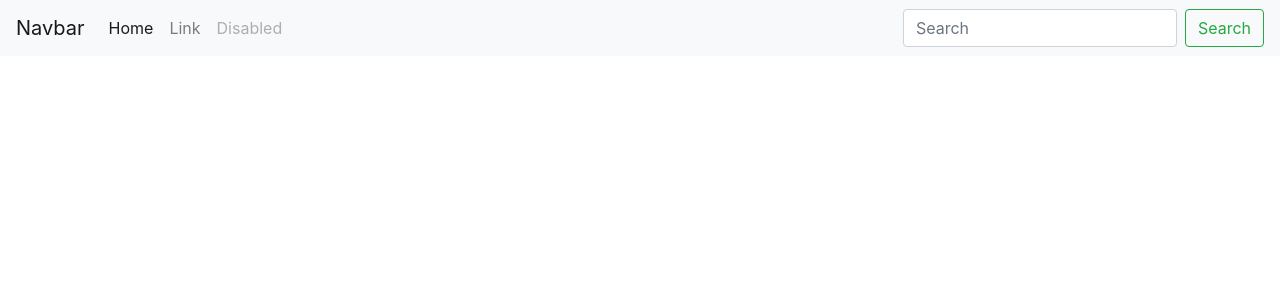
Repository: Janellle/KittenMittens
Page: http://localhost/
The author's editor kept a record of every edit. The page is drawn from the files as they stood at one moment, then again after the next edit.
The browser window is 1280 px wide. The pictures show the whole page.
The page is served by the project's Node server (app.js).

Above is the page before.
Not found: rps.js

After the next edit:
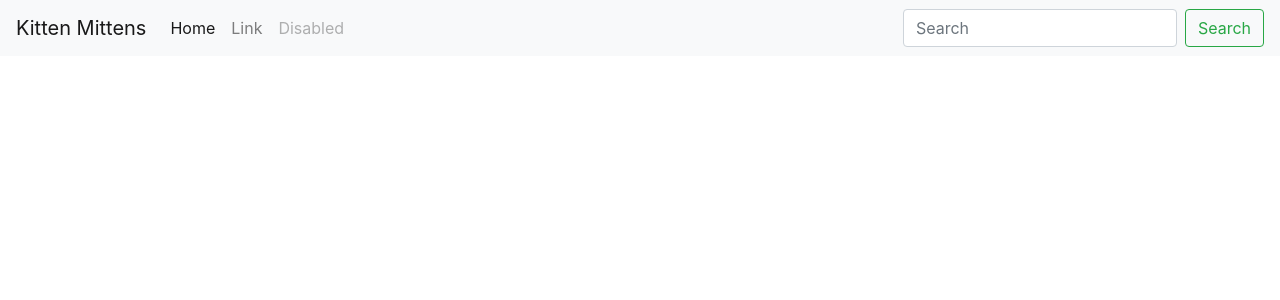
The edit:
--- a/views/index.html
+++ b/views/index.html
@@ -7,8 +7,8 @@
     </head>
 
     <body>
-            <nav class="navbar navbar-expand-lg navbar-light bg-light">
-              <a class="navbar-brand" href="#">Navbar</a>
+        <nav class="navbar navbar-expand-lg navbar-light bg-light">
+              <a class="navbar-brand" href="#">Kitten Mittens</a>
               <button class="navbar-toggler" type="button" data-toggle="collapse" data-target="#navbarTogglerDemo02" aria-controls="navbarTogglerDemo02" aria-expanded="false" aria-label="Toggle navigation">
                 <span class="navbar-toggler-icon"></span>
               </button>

» WHAT YOU SHOULD DO
Please return the records above exactly as written, dropping every picture.

» YOUR SOLUTION
Repository: Janellle/KittenMittens
Page: http://localhost/
The author's editor kept a record of every edit. The page is drawn from the files as they stood at one moment, then again after the next edit.
The browser window is 1280 px wide. The pictures show the whole page.
The page is served by the project's Node server (app.js).

Above is the page before.
Not found: rps.js

After the next edit:
The edit:
--- a/views/index.html
+++ b/views/index.html
@@ -7,8 +7,8 @@
     </head>
 
     <body>
-            <nav class="navbar navbar-expand-lg navbar-light bg-light">
-              <a class="navbar-brand" href="#">Navbar</a>
+        <nav class="navbar navbar-expand-lg navbar-light bg-light">
+              <a class="navbar-brand" href="#">Kitten Mittens</a>
               <button class="navbar-toggler" type="button" data-toggle="collapse" data-target="#navbarTogglerDemo02" aria-controls="navbarTogglerDemo02" aria-expanded="false" aria-label="Toggle navigation">
                 <span class="navbar-toggler-icon"></span>
               </button>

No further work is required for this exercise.